The Digital Switchover (DSO) is now complete for the whole of the UK. Digital TV is also available through Sky and the BBC/ITV Freesat service and many people are enjoying better quality pictures and extended services via their TV as a result.
The benefits of digital TV principally centre around High Definition (HD) images and an improved set of services delivered via your TV. This is in no small part due to the reduced bandwidth required for digital TV transmission when compared with traditional analogue broadcasting. Many people will now be able to enjoy the benefits of interactive TV, telephony, HDTV (High Definition TV), together with a broader range of channels including movies and sports. Additional features include on-screen listings, audio descriptions and subtitling for viewers with audio or visual impairments.
Aerials and Satellite Services
Many existing rooftop aerials and even some set-top aerials continue to work effectively after DSO although some may not offer sufficient signal strength to ensure uninterrupted viewing and may merit replacement. If you opt to receive digital TV via Sky TV, Virgin Media, or Freesat, this will entirely remove the need for an aerial.
In essence, you will either need to possess a digital television with a built-in digital Freeview receiver or you will need to buy a separate digital receiver with outputs suitable for connection to your current TV. Different receivers are designed with different output types ranging from traditional RF through SCART to HDMI or HDMI 2 connections for high definition audio and video combined. Do bear in mind that if your current TV isn’t designed for iDTV, it won`t allow you to access many of the interactive features included in the new service. Equally, older non-HD units will compromise the quality of the image possible via the new service.

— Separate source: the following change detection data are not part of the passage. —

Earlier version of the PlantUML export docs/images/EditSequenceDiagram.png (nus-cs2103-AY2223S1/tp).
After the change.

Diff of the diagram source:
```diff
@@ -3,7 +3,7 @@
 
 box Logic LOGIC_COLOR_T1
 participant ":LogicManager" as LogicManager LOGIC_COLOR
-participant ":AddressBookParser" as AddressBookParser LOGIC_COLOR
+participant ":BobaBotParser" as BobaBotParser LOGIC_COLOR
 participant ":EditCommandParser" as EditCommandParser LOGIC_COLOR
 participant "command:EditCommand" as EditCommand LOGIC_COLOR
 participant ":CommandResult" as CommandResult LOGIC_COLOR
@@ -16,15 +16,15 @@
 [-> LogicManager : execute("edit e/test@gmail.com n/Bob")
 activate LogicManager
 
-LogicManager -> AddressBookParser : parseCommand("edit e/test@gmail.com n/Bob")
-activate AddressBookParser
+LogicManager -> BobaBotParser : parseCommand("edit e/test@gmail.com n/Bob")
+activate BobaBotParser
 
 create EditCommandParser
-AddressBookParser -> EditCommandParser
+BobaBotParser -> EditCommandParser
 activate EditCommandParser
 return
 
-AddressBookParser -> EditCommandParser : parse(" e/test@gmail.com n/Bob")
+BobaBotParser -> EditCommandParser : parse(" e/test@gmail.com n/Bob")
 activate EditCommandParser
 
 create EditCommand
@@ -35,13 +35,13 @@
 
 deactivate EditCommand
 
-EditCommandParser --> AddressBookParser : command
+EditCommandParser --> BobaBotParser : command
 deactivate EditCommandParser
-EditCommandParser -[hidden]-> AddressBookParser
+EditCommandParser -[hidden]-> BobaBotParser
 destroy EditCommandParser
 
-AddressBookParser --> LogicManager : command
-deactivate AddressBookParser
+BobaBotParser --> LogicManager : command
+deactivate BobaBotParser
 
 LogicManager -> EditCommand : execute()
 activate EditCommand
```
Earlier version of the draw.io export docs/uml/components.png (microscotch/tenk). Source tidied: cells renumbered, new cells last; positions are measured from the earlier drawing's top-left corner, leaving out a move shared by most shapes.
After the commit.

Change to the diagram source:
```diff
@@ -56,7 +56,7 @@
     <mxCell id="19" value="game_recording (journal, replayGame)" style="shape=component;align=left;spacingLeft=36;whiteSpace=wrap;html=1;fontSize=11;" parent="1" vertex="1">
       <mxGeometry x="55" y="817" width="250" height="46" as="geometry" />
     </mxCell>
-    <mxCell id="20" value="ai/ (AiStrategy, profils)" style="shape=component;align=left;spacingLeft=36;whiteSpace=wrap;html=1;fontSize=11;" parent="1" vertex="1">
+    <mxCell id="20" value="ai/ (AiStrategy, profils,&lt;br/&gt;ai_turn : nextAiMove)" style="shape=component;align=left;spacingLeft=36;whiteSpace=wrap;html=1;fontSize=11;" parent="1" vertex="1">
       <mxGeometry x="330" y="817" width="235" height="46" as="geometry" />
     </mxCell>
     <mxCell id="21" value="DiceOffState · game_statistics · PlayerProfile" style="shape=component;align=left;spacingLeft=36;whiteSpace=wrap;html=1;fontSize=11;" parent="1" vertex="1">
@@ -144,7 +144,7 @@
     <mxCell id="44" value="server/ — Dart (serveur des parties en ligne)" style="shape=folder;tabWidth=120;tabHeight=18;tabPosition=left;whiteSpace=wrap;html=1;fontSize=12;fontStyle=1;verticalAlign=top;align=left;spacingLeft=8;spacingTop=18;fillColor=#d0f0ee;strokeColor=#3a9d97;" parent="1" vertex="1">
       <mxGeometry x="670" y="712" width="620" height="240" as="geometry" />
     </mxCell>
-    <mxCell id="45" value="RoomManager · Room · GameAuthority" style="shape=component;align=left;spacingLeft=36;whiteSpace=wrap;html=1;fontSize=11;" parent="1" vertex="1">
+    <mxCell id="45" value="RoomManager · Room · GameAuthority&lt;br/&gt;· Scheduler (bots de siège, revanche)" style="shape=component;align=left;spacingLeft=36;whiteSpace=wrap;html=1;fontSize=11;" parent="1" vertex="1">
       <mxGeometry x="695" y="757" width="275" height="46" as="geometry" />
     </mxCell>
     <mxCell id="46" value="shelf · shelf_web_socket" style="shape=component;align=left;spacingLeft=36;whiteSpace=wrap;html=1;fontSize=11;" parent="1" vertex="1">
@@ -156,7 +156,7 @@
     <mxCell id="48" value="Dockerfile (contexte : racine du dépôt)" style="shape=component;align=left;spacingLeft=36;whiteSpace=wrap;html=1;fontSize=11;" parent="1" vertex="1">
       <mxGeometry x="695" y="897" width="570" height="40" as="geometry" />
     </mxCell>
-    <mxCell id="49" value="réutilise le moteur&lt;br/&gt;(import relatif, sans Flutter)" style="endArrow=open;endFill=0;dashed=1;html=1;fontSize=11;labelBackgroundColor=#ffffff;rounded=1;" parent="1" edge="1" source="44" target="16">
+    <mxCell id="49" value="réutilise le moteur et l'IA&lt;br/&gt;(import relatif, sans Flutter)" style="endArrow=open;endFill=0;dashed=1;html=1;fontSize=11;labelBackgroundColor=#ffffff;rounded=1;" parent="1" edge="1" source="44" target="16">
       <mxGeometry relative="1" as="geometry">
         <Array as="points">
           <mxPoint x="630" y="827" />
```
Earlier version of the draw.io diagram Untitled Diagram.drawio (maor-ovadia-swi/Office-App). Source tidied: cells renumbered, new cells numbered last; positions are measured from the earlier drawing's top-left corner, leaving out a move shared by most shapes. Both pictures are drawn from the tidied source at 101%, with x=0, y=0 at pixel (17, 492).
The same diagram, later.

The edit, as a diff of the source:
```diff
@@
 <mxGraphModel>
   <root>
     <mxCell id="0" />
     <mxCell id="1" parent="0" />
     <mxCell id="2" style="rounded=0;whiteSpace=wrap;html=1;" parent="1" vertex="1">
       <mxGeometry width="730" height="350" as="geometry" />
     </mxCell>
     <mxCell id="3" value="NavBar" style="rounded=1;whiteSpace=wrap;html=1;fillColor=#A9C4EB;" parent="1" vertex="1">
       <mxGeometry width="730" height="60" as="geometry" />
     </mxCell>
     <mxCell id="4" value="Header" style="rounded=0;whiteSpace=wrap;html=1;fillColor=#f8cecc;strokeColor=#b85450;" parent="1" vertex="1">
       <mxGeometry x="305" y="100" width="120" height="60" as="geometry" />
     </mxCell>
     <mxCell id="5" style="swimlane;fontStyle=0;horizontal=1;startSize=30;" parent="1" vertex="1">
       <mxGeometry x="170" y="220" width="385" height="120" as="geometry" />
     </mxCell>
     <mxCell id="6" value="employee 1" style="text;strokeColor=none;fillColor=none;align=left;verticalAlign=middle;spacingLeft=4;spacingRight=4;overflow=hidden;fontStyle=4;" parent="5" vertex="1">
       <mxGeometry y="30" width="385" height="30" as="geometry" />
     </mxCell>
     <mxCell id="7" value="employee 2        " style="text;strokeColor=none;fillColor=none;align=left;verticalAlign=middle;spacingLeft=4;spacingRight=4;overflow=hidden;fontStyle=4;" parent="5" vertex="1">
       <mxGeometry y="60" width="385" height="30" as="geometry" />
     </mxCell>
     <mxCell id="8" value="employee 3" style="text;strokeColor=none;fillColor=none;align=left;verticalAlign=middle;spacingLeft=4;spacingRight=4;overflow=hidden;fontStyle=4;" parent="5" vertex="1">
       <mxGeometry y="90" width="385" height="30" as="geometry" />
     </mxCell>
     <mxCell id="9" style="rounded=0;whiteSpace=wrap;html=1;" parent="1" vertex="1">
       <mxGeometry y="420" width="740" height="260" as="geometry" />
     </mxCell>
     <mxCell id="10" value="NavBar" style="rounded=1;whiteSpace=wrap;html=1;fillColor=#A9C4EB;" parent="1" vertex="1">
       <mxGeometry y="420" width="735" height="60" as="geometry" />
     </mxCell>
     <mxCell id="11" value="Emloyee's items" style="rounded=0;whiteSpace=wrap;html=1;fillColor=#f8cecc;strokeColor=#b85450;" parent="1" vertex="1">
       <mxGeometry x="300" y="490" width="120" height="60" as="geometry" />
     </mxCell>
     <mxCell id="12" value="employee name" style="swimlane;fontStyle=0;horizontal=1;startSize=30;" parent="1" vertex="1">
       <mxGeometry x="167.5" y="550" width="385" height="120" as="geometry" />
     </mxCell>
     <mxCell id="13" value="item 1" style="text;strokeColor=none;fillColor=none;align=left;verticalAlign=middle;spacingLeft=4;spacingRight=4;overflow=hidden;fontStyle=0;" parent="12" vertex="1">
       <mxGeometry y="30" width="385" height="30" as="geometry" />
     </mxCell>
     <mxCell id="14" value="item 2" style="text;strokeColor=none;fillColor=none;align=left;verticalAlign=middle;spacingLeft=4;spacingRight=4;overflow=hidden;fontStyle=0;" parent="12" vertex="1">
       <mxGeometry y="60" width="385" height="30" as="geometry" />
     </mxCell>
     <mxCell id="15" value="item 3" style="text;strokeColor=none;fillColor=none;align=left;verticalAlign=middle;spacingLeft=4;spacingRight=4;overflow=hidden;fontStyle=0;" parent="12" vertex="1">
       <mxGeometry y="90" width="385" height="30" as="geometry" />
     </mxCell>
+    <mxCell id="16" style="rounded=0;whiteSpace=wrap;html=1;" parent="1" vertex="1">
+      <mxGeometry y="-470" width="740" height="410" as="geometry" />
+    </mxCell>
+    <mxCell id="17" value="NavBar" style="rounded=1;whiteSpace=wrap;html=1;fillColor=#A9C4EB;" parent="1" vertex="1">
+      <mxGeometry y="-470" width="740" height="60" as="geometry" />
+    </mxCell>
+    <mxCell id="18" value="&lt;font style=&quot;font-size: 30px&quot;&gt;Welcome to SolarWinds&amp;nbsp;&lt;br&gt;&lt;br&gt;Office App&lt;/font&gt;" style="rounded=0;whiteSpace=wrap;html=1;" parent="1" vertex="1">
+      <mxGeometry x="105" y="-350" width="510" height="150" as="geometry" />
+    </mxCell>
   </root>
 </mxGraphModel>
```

In fact for many people, the Switchover was the point at which it made sense to upgrade one or more older TV’s to newer HD ready or full HD models in order to take full advantage of the new service. In many cases this involved several sets around the home but with the ever reducing costs of both plasma and LCD TVs, this was far less of a financial commitment than it would have been even a couple of years ago. There is now a vast range of digital TV’s from which to choose including, as an example, the Samsung UE40B7000WW which will give you High Definition TV using LCD (liquid crystal) technology on a 40 inch screen and LED edge lights.
4G Mobile Service – Major TV interference in Oxford
Now that the switch to digital TV is complete, the government have decided to use some of the spare frequency spectrum for ‘fourth Generation’ (4G) mobile services. This will give users of smart phones and tablet computers much faster mobile broadband. However, the frequencies that are going to be used are directly adjacent to current Freeview TV signals and there will be lots of interference to TV channels!
The auction for the available frequencies were completed in February 2013 and the first roll-out of 4G is has happened. Initially it will cover Britain’s major cities (rural areas are unlikely to benefit for a while).
How bad will the interference be?
We do not know what the scale of the problem will be. The power of the new signals will be much greater than we have seen before and in Oxford particularly the frequency channels being used (including Channel 61) are right next to the Oxford ITV frequency (Channel 60). The effect will vary depending on how close your house is to a 4G transmitter. We don’t know yet where they will all be.
What will the Government do to help?
The Government have set up company called MitCo to deal with these issues. They will initially supply a simple in-line filter to any consumer who complains of interference. This will solve a proportion of the problems. But there are situations where this will not work. For example, the filter will need to be fitted in front of any amplifier on the aerial system and if you have an amplifier it may be in your loft or even on the roof! If this is the case then the filter will need to be installed by a professional installer. Mitco may issue a voucher to cover the cost of this but that has not yet been confirmed. If a filter doesn’t work, there will be a fund of government money to move some viewers over to Freesat. There is also a fund to assist the aged and vulnerable.
What about all of my bedroom TV’s?
The help offered by the government will only apply to your main TV point. If you have additional TV’s in the house (most people now do) then you will have to get the others sorted out privately. OXFORD AERIALS will have a supply of filters to fit to your other TV’s. If the filter doesn’t work on your main TV, then it looks as though Mitco will subsidise a switch to Freesat but not so on your other TV’s.
OXFORD AERIALS will have a stock of new aerials which are designed to NOT pick up the 4G signals. We will also have higher quality ‘super filters’ and screened sockets and leads where the problem is particularly bad. We hope we can always get a solution for you.
What about blocks of flats?
TV systems in blocks of flats will perhaps have the worst interference. These systems usually have a very large amplifier at the head of the system. These amplifiers can amplify TV signals by up to 1000 times before it is distributed around the block of flats. Signals will need to be properly filtered using professional grade filters before entering these powerful amplifiers.
4G is already advertised. Has it not started already?
The interfering signals won’t start until well into the latter part of 2013. There is confusion because one company, ‘Everything Everywhere’ (EE), who own Orange and T–Mobile, have started advertising 4G services. EE have only been granted the use of the old 2G frequencies around 1800 MHz for a version of 4G. This will not cause problems with terrestrial digital freeview television.